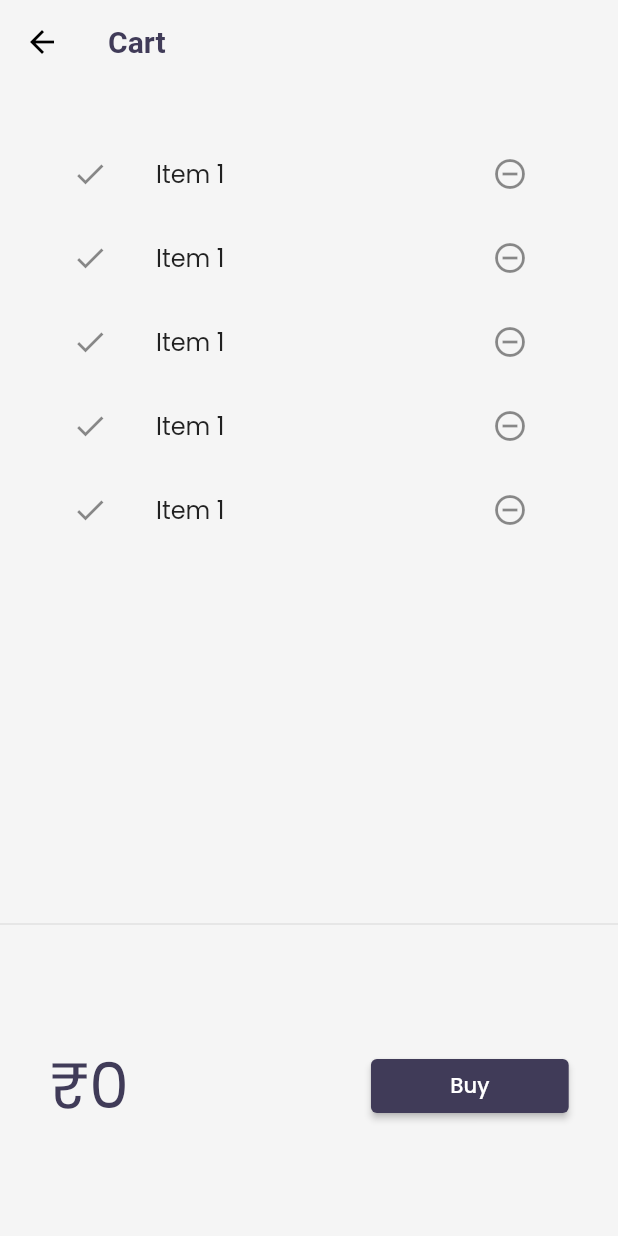
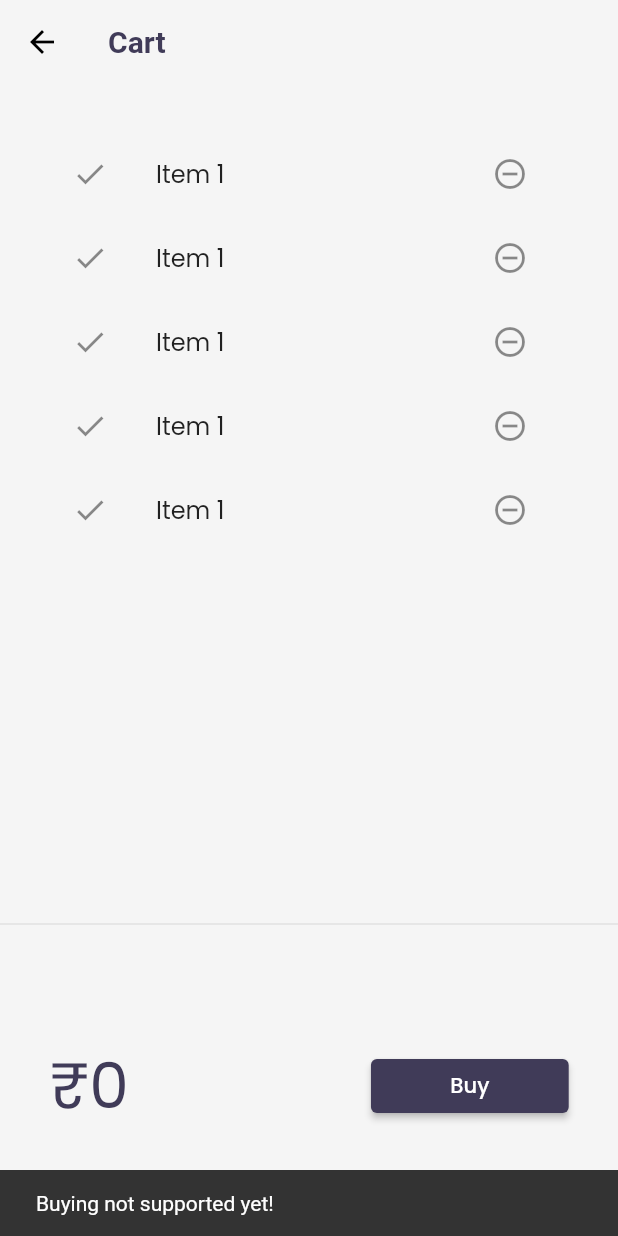
Before and after one commit to noviceyash/Flutter_app, a Flutter app: the CartPage screen opened by its route, after a tap on "Buy", on a phone screen of 412 x 824 dp. Run offline on Flutter 3.47's test engine with Material 2 defaults, Android fonts, the light colour scheme and no system bars; our stand-ins replace google_fonts, velocity_x; network calls fail.

Commit message:
add buy not supported scaffold,create model cart

```diff
--- a/lib/models/catalog.dart
+++ b/lib/models/catalog.dart
@@ -4,11 +4,11 @@ class CatalogModel {
   static List<Item>? items;
 
   //get item by id
-  static Item getById(int id) =>
+   Item getById(int id) =>
       items!.firstWhere((element) => element.id == id, orElse: null);
 
   //get item by position
-  static Item getByPosition(int pos) => items![pos];
+   Item getByPosition(int pos) => items![pos];
 }
 
 class Item {
--- a/lib/pages/cart_page.dart
+++ b/lib/pages/cart_page.dart
@@ -22,7 +22,6 @@ class CartPage extends StatelessWidget {
   }
 }
 
-
 class _CartTotal extends StatelessWidget {
   @override
   Widget build(BuildContext context) {
@@ -35,17 +34,23 @@ class _CartTotal extends StatelessWidget {
           "\₹0".text.xl5.color(context.theme.accentColor).make(),
           30.widthBox,
           ElevatedButton(
-           onPressed: () {},
-           // ignore: deprecated_member_use
-           style: ButtonStyle(backgroundColor: MaterialStateProperty.all(context.theme.buttonColor)),
-           child: "Buy".text.white.make(),
-           ).w32(context),
+            onPressed: () {
+              ScaffoldMessenger.of(context).showSnackBar(SnackBar(
+                content: "Buying not supported yet!".text.make(),
+              ));
+            },
+            // ignore: deprecated_member_use
+            style: ButtonStyle(
+                backgroundColor:
+                    // ignore: deprecated_member_use
+                    MaterialStateProperty.all(context.theme.buttonColor)),
+            child: "Buy".text.white.make(),
+          ).w32(context),
         ],
-        ),
+      ),
     );
   }
 }
-
 
 class _CartList extends StatefulWidget {
   @override
@@ -64,7 +69,7 @@ class _CartListState extends State<_CartList> {
           onPressed: () {},
         ),
         title: "Item 1".text.make(),
-      ) ,
+      ),
     );
   }
 }
--- a/lib/widgets/home_widgets/catalog_list.dart
+++ b/lib/widgets/home_widgets/catalog_list.dart
@@ -13,7 +13,7 @@ class CatalogList extends StatelessWidget {
       shrinkWrap: true,
       itemCount: CatalogModel.items!.length,
       itemBuilder: (context, index) {
-        final catalog = CatalogModel.getByPosition(index);
+        final catalog = CatalogModel.items![index];
         return InkWell(
           onTap: () => Navigator.push(
             context,
```
Also changed, not shown: lib/models/cart.dart (added, +34 -0 lines).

Action item: A word-for-word copy of the listing is the goal; keep every picture out of it.

Expected answer:
Before and after one commit to noviceyash/Flutter_app, a Flutter app: the CartPage screen opened by its route, after a tap on "Buy", on a phone screen of 412 x 824 dp. Run offline on Flutter 3.47's test engine with Material 2 defaults, Android fonts, the light colour scheme and no system bars; our stand-ins replace google_fonts, velocity_x; network calls fail.

Commit message:
add buy not supported scaffold,create model cart

```diff
--- a/lib/models/catalog.dart
+++ b/lib/models/catalog.dart
@@ -4,11 +4,11 @@ class CatalogModel {
   static List<Item>? items;
 
   //get item by id
-  static Item getById(int id) =>
+   Item getById(int id) =>
       items!.firstWhere((element) => element.id == id, orElse: null);
 
   //get item by position
-  static Item getByPosition(int pos) => items![pos];
+   Item getByPosition(int pos) => items![pos];
 }
 
 class Item {
--- a/lib/pages/cart_page.dart
+++ b/lib/pages/cart_page.dart
@@ -22,7 +22,6 @@ class CartPage extends StatelessWidget {
   }
 }
 
-
 class _CartTotal extends StatelessWidget {
   @override
   Widget build(BuildContext context) {
@@ -35,17 +34,23 @@ class _CartTotal extends StatelessWidget {
           "\₹0".text.xl5.color(context.theme.accentColor).make(),
           30.widthBox,
           ElevatedButton(
-           onPressed: () {},
-           // ignore: deprecated_member_use
-           style: ButtonStyle(backgroundColor: MaterialStateProperty.all(context.theme.buttonColor)),
-           child: "Buy".text.white.make(),
-           ).w32(context),
+            onPressed: () {
+              ScaffoldMessenger.of(context).showSnackBar(SnackBar(
+                content: "Buying not supported yet!".text.make(),
+              ));
+            },
+            // ignore: deprecated_member_use
+            style: ButtonStyle(
+                backgroundColor:
+                    // ignore: deprecated_member_use
+                    MaterialStateProperty.all(context.theme.buttonColor)),
+            child: "Buy".text.white.make(),
+          ).w32(context),
         ],
-        ),
+      ),
     );
   }
 }
-
 
 class _CartList extends StatefulWidget {
   @override
@@ -64,7 +69,7 @@ class _CartListState extends State<_CartList> {
           onPressed: () {},
         ),
         title: "Item 1".text.make(),
-      ) ,
+      ),
     );
   }
 }
--- a/lib/widgets/home_widgets/catalog_list.dart
+++ b/lib/widgets/home_widgets/catalog_list.dart
@@ -13,7 +13,7 @@ class CatalogList extends StatelessWidget {
       shrinkWrap: true,
       itemCount: CatalogModel.items!.length,
       itemBuilder: (context, index) {
-        final catalog = CatalogModel.getByPosition(index);
+        final catalog = CatalogModel.items![index];
         return InkWell(
           onTap: () => Navigator.push(
             context,
```
Also changed, not shown: lib/models/cart.dart (added, +34 -0 lines).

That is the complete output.